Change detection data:
+ + + + +
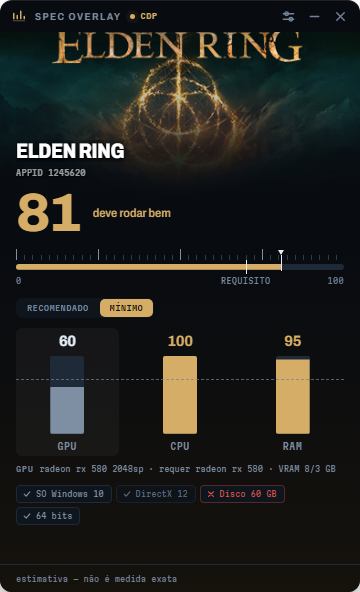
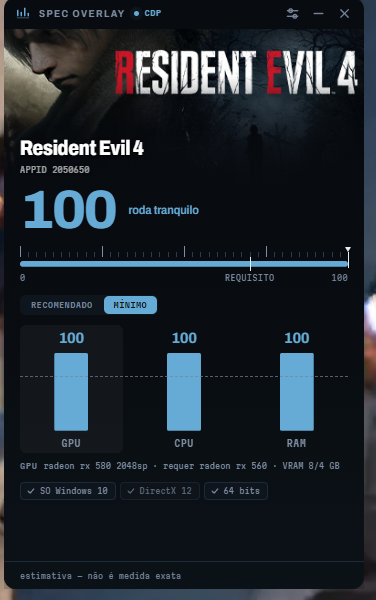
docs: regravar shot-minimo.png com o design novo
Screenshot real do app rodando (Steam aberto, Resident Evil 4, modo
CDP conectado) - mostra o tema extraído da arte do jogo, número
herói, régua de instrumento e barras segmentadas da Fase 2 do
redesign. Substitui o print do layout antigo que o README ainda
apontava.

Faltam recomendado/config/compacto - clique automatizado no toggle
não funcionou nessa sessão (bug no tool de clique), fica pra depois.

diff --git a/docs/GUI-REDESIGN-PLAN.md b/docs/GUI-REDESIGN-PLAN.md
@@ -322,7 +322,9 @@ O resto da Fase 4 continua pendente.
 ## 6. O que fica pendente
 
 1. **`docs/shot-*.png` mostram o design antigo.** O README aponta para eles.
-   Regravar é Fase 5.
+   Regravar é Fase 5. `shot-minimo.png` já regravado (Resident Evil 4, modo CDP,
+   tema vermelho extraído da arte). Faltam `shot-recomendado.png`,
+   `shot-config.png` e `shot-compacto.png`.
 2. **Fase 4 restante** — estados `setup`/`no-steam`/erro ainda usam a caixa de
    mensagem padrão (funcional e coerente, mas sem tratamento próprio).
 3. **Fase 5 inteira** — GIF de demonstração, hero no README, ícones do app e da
+ + + + +
▶ TASK BRIEF
Reply with the count alone: how many lines of the records contain the string "docs"?

▶ RESULT OF THE TASK
3